Passing the angle of the freight depot brought the little harbor into ful_iew. A fine white yacht lay tugging at her cables.
"There's a beauty," said Fitzgerald admiringly.
"She looks as if she could take care of herself. How fresh the green water- line looks! She'll be fast in moderate weather; a fair thousand tons, perhaps."
"A close guess."
"I understand she belongs to my employer. I hope he takes the sea soon. _uppose you know that I have knocked about some as a sailor."
"That will help you into the good graces of the admiral."
"How dull and uninteresting the coast-lines are here! No gardens, no palms, nothing of beauty."
"You must remember the immensity of this coast and that our summers are reall_ess than three months. Here comes one who can tell us about the yacht," crie_itzgerald, espying the peg-legged sailor. "I say!" he hailed, as the ol_ailor drew nigh; "you are on the _Laura_ , are you not?"
"Yessir. An' I've bin on her since she wus commissioned as a pleasure yacht, sir. Capt'n."
"Fought under th' commodore in th' war, sir; an' he knows me, an' I knows him; an' when Flanagan is on th' bridge, he doesn't signal no pilots between Ke_est an' St. Johns."
"I am visiting the admiral," said Fitzgerald, amused.
"Oh!" Captain Flanagan ducked, with his hand to his cap. On land, he wa_ikely to imitate landsmen in manners and politeness; but on board he tippe_is hat to nobody; leastwise, to nobody but Miss Laura, bless her heart! "_eckon one o' you is th' new sec'rety."
"Yes, I am the new secretary," replied Breitmann, unsmiling.
"Well, well!" as if, while he couldn't help the fact, it was none the less t_e pitied. "You'll be comin' aboard soon, then.
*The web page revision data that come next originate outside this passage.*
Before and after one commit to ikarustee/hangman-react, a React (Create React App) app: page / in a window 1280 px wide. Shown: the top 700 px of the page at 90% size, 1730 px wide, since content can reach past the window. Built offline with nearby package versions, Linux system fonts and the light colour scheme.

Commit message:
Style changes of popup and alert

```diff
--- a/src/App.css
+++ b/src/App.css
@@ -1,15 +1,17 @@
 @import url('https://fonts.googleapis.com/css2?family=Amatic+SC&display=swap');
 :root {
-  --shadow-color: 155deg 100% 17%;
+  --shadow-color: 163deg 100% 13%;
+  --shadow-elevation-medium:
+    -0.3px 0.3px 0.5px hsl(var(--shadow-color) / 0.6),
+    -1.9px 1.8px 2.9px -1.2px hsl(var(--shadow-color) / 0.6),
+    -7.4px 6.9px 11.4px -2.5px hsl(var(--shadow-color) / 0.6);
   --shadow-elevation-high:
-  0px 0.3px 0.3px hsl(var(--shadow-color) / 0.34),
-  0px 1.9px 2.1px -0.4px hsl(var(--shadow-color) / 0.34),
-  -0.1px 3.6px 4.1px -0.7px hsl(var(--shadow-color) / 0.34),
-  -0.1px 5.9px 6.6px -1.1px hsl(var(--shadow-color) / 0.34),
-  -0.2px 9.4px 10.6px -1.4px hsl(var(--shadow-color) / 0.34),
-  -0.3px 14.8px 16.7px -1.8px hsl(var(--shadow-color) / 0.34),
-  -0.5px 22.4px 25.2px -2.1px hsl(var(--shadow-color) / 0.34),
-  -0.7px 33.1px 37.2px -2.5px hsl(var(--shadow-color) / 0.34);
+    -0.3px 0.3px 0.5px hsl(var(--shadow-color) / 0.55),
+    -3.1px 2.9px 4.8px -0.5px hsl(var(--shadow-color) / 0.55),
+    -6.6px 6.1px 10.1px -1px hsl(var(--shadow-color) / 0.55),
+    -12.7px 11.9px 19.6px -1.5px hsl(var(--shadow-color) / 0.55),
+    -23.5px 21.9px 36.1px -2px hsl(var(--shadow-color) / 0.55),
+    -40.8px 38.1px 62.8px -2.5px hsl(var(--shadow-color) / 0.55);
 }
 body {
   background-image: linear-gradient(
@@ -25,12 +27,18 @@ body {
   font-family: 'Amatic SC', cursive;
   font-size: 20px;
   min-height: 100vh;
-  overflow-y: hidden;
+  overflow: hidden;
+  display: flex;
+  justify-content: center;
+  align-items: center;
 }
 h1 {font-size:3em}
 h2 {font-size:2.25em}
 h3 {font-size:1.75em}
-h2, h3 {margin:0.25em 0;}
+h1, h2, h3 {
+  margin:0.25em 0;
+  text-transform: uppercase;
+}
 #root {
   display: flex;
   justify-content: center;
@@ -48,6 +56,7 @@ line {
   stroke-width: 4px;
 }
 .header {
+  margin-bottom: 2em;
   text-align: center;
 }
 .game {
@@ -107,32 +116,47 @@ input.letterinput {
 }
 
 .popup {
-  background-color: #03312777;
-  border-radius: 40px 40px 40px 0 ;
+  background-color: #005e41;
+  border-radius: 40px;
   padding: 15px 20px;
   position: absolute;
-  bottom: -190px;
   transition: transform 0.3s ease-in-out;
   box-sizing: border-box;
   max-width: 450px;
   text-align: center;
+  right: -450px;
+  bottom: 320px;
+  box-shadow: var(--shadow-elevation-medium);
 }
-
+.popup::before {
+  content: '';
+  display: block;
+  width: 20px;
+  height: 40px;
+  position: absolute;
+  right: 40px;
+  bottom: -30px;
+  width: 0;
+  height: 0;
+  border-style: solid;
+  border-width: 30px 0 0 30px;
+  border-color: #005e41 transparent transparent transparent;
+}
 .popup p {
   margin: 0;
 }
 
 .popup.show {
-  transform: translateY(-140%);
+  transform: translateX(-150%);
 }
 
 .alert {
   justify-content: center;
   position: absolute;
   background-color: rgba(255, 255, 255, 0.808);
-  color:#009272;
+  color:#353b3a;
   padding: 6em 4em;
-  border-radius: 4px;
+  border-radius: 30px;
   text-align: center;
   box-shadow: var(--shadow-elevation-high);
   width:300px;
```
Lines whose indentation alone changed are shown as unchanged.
Off for th' Banks. Take m_ord for it, you'll find her as stiddy as one o' your floatin' hotels, sir, where you don't see no sailor but a deck hand as swabs th' scuppers when _eam sea's on. Good mornin'!" And Captain Flanagan stumped off toward th_illage.
Breitmann shrugged contemptuously.
"He may not be in European yachting form," admitted Fitzgerald, "but he's th_ind of man who makes a navy a good fighting machine."
"But we usually pick out gentlemen to captain our private yachts."
"Oh, this Flanagan is an exception. There is probably a fighting bond betwee_im and the admiral; that makes some difference. You observed, he called th_wner by the title of commodore, as he did thirty-five years ago. Ten o'clock; we should be going up."
The carriage was at the hotel when they returned. They bundled in their traps, and drove away.
The little man now dropped into the railway station, and stuck his head int_he ticket aperture. The agent, who was seated before the telegraph keys, looked up.
"No tickets before half-past ten, sir."
"I am not wanting a ticket. I wish to know if I can send a cable from here."
"A cable? Sure. Where to?"
"Yes, sir. I telegraph it to the cable office in New York, and they do th_est. Here are some blanks."
The other wrote some hieroglyphics, which made the address impossible t_ecipher, save that it was directed mainly to Paris. The body of the cablegra_ontained a single word. The writer paid the toll, and went away.
"Now, what would you think of that?" murmured the operator, scratching hi_ead in perplexity. "Well, the company gets the money, so it's all the same t_e. Butterflies; and all the rest in French. Next time it'll be bugs. Al_ight; here goes!"